Time has been moving way to fast, we’ve been counting down to our last days in France, and suddenly there are only days left. We’re finally making the big move back over the pond and I have to admit that my absence from the blog has been on the one hand because there has been so much to do to finalize things here, and on the other hand because I’ve felt like by avoiding the topic it would somehow stall time.
But, the days keep moving and we’ve had a last weekend to Paris, a last picnic on Lac Kir, the last wine tasting, the last nuit des musees, the last tea at Comptoir des Colonies, the last jog to the park, the last morning at the market. Every experience has been priceless, gorgeous time filled with incredible people and places; Dijon, Burgundy, and France will always hold a special place in my heart. Fingers crossed I’m back sooner than later. Merci, Dijon!
And, while I’m sad to think that Paris won’t be just a 3 hour drive away, that a bottle of Burgundy wine won’t be quite in the budget, Eric Fevre baguettes (the best in Dijon) and Pierre Hubert pastries (the best in the city!) will be a plane ride away, I am also so eager to go back to family and friends who’ve been too far away for too long, and back to enjoying all the things that have come to mean so much more to me since I’ve left. Nerves, tears, joy, sadness, excitement, suitcases…this beautiful journey continues.

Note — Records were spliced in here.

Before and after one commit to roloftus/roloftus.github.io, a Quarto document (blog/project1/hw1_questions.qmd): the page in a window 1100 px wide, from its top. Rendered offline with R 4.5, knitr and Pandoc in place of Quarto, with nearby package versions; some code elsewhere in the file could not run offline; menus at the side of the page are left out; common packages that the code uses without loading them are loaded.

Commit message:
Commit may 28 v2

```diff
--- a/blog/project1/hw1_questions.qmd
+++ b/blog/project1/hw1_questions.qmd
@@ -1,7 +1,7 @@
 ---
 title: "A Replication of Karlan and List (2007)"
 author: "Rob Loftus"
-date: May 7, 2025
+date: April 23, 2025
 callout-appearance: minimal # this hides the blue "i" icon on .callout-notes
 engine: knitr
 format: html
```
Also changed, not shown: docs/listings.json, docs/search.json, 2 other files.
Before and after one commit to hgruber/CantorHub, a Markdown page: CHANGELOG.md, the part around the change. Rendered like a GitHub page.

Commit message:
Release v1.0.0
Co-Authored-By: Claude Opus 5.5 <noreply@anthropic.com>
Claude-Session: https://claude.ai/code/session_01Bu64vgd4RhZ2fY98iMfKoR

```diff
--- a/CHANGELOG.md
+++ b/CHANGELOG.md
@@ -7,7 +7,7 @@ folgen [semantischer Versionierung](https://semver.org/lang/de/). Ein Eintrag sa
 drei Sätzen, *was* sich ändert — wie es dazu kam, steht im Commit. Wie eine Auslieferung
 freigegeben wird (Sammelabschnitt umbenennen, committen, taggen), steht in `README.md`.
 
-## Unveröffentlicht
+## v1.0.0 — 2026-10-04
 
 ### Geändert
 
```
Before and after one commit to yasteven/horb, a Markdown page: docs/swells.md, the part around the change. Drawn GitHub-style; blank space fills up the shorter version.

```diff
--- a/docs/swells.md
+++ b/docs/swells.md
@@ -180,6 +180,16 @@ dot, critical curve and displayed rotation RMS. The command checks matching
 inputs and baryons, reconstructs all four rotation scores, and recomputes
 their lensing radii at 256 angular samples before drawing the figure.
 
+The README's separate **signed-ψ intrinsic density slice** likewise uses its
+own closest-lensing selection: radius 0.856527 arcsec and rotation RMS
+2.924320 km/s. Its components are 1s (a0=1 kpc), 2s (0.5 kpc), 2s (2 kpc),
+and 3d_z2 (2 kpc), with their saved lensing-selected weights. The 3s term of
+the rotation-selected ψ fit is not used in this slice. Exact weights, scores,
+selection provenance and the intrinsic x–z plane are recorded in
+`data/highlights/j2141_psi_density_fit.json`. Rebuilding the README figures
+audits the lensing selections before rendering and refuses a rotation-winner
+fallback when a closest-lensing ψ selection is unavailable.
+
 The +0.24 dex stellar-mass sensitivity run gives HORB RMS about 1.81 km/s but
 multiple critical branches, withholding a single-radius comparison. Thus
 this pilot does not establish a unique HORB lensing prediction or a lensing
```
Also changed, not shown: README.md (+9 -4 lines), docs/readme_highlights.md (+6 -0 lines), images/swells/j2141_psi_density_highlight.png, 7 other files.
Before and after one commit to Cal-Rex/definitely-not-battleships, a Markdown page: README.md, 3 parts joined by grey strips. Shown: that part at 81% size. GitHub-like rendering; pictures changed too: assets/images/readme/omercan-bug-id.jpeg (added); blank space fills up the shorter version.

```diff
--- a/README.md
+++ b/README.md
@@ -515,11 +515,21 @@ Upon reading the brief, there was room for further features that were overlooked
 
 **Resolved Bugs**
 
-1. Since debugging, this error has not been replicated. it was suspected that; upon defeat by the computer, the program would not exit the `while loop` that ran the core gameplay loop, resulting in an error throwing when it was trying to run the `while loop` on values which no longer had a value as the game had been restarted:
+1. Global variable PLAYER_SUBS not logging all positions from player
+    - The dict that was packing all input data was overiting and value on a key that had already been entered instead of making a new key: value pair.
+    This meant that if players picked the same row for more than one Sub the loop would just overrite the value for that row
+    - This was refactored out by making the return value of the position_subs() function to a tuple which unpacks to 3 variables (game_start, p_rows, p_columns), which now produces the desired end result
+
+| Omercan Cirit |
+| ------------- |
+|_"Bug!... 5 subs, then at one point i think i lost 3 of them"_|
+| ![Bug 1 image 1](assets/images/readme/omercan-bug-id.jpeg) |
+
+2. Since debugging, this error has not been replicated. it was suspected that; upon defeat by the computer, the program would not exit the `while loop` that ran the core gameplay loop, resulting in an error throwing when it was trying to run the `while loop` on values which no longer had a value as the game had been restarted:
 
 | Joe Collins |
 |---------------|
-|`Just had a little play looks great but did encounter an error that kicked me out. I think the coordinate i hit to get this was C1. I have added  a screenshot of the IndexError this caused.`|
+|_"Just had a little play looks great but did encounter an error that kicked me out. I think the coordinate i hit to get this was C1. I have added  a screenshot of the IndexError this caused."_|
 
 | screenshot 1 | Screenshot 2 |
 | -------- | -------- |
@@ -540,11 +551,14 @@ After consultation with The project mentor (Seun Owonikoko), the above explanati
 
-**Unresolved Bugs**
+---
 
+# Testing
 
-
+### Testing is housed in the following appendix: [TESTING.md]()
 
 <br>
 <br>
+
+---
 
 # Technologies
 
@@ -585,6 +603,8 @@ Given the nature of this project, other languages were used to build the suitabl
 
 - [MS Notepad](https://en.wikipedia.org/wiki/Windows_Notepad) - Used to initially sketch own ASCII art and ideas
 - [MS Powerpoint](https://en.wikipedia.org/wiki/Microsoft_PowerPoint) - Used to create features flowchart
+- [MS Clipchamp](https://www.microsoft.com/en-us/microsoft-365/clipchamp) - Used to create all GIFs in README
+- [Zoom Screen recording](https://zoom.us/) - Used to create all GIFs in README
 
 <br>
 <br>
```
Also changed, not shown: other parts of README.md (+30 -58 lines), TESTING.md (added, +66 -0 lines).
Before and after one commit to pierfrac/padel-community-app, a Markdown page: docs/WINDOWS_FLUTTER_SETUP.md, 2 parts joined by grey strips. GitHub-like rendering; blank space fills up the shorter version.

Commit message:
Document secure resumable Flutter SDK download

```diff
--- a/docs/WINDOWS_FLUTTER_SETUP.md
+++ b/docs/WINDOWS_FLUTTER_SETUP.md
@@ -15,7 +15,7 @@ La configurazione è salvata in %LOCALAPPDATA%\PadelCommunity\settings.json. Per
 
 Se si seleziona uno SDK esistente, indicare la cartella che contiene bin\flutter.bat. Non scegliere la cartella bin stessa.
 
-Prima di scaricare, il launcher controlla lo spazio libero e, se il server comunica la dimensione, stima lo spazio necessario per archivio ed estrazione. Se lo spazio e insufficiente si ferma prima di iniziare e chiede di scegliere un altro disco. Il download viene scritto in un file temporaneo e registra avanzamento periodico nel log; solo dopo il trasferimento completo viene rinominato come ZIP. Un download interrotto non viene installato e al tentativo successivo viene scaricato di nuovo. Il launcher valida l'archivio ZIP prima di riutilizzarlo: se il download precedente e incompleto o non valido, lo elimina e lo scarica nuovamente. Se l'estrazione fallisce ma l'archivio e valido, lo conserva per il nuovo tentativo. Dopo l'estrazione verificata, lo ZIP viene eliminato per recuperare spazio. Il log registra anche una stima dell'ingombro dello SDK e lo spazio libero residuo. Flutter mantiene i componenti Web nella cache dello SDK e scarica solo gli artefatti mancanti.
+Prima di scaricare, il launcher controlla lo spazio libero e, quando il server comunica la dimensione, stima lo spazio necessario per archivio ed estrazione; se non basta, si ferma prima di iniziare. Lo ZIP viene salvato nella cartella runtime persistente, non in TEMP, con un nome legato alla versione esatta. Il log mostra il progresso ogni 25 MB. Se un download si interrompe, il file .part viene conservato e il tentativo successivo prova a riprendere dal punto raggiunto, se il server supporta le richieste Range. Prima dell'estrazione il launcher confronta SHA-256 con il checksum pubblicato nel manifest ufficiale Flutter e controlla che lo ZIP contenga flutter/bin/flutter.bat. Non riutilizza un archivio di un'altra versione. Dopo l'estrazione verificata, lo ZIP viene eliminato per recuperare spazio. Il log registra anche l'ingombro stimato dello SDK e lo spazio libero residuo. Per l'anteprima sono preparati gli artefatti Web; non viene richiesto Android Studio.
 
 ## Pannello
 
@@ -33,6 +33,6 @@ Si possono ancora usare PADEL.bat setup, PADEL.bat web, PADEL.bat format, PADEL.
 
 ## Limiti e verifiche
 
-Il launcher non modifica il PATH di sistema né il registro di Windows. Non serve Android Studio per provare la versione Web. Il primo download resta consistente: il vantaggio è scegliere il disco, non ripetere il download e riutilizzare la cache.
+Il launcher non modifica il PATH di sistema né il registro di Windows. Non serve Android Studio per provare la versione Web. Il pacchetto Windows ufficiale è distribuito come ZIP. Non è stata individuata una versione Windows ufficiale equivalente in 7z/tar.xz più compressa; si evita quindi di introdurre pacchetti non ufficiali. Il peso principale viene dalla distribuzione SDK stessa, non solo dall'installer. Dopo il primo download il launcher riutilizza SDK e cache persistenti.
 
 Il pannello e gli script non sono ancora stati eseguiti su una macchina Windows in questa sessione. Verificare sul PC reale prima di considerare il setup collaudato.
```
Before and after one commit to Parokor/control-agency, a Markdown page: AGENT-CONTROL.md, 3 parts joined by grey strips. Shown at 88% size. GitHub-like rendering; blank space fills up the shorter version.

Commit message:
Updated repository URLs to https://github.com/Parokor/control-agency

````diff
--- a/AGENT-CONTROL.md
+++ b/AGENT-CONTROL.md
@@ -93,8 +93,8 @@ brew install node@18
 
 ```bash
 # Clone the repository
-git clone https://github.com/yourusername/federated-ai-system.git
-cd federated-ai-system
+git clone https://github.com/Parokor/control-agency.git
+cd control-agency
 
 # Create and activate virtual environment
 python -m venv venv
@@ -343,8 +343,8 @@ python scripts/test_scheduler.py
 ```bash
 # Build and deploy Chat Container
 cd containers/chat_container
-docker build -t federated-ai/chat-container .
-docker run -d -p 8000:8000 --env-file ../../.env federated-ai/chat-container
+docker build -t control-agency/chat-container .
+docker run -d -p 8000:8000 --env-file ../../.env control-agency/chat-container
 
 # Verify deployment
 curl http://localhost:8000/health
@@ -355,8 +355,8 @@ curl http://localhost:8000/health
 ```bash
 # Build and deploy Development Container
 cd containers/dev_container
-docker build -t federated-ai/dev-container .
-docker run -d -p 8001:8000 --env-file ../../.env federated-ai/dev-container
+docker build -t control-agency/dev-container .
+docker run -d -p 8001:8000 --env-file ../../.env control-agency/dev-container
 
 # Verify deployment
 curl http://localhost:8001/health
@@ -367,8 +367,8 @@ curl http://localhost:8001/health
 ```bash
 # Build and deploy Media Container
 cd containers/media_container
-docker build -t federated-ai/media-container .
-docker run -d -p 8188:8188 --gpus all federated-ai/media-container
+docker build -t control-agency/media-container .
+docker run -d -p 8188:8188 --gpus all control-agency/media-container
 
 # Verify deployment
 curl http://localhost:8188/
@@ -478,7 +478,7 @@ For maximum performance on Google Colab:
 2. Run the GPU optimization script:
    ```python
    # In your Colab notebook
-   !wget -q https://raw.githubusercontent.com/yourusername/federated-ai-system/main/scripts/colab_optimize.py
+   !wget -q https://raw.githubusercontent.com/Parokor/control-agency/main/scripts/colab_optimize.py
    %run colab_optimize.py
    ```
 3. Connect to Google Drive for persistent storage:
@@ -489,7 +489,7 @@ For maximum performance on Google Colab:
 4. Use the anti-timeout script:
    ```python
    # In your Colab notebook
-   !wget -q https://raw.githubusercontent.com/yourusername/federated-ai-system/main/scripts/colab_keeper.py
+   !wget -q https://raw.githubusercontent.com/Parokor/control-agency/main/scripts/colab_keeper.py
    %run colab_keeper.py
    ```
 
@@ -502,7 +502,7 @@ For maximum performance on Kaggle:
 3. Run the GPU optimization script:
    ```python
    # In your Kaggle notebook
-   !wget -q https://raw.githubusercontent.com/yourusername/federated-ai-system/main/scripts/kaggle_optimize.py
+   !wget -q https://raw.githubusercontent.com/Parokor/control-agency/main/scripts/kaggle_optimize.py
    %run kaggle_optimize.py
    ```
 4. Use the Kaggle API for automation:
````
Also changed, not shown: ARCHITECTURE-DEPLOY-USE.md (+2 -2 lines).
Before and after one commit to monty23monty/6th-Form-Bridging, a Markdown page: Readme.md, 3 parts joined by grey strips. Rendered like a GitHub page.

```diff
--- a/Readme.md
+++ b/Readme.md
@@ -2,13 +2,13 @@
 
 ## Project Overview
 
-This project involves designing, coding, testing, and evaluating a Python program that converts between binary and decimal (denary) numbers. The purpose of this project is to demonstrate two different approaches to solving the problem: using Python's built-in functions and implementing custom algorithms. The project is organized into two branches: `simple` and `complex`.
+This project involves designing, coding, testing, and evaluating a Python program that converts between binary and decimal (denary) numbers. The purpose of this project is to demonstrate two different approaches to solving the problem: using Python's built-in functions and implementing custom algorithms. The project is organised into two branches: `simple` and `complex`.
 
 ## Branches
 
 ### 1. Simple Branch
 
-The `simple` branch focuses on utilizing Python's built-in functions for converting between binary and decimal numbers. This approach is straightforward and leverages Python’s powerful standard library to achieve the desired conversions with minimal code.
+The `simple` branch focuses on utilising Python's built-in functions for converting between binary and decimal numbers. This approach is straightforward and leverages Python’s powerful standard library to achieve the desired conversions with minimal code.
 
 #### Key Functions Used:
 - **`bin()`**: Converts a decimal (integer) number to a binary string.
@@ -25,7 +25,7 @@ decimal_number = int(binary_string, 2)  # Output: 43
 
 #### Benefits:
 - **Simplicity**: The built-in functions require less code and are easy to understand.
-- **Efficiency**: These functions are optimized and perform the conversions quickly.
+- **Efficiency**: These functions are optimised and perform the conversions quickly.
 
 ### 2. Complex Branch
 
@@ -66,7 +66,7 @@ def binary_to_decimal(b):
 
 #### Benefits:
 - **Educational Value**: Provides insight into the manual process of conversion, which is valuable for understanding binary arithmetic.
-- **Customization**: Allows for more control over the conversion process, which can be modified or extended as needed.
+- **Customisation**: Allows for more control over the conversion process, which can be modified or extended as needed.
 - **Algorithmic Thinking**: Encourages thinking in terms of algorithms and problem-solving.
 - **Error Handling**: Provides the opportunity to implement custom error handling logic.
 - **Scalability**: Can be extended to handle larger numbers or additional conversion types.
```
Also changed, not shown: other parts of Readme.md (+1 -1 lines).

The first weeks of my life in France my French was a bit rusty and I could pronounce only two drinks well – bière and cafe au lait- suffice it to say I spent my first week or two drinking one or the other. But, I kept noticing that the people at the tables around me were drinking some pretty little red drink served in a cognac glass- wanting to immerse myself completely in my new French life, I got out the guide book and started researching. The drink was a Kir, easy enough to pronounce, I finally tried one at a little terrace under the trees of lively Place Zola in Dijon. It was lovely-the taste a little like cranberry,tart and sweet, with a subtle kick of dry white wine.
It turns out the Kir is Dijon’s specialty cocktail, made famous by Dijon’s most famous mayor Félix Kir (the local lake is named after him too). The Kir is a blend of Creme de Cassis, black-currant liquor from Dijon, and white wine, usually an Aligote from Burgundy. Fresh, sweet, tart, pretty and so easy, it’s my go to drink for practicing that perfect nonchalant at the local cafe pose.
Be sure to order a Kir for happy hour in Dijon or anywhere else in France…and if you’ve got something to celebrate (Valentine’s day, perhaps?) make it a Kir Royale-Creme de Cassis and Champagne, mais oui!
What’s your favorite French cocktail?
(Image via Hospices-Beaune)
The cutest toy shop I’ve ever seen tucked in the arcades of Dijon’s oldest street. What kid wouldn’t want to spend hours inside? Filled with painted wooden toys, puppets, Tin Tin figures and old-fashioned race cars, I’m pretty sure Santa’s elves work in the back.
Le Baldaquin, 13 Rue Verrerie, Dijon